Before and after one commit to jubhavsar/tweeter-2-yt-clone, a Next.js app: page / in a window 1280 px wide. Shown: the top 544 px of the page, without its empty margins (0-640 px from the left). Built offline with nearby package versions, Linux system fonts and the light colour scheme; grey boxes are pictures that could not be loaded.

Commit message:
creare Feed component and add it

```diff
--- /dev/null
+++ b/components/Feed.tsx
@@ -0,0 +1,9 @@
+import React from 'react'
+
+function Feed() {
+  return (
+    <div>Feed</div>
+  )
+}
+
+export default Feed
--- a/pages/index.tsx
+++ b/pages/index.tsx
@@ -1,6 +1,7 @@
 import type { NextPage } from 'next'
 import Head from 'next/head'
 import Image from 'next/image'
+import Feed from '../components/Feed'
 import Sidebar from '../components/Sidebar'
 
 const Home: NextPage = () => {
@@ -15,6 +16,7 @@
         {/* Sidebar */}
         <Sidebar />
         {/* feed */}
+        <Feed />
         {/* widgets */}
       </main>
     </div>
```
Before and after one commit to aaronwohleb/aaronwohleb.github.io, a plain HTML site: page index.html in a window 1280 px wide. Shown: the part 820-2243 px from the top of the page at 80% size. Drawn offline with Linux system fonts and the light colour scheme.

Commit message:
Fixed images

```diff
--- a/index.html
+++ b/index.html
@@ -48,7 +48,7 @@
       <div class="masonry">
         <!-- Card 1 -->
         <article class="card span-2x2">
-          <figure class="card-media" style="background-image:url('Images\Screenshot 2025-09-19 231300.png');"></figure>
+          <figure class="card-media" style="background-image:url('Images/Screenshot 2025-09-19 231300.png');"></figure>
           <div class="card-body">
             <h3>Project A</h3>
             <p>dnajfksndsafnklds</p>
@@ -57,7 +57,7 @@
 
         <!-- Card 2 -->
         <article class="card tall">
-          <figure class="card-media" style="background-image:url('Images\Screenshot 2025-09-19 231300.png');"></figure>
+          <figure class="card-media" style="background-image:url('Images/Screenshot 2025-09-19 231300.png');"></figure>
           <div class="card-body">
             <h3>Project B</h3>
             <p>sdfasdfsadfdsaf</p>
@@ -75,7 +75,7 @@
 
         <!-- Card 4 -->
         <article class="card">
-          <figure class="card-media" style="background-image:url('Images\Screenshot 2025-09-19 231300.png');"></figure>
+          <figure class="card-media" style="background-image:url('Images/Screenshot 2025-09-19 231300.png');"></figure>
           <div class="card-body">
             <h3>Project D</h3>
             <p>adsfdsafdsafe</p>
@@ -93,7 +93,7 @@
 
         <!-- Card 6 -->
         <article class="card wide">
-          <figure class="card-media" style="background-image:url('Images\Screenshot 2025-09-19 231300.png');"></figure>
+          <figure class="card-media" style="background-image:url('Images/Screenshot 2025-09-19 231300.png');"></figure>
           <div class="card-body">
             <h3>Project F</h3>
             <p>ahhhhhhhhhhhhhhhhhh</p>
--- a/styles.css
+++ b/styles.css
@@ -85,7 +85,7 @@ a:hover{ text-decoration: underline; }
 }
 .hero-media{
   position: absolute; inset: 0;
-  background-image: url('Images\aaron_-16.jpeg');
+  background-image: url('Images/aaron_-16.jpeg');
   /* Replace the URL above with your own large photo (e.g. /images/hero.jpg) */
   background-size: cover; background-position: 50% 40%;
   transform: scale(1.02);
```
__________
◆ **BRIEF**: Search the data above for the word "import" and say how many lines contain it, giving only that number.

◆ **EXPECTED ANSWER**: 6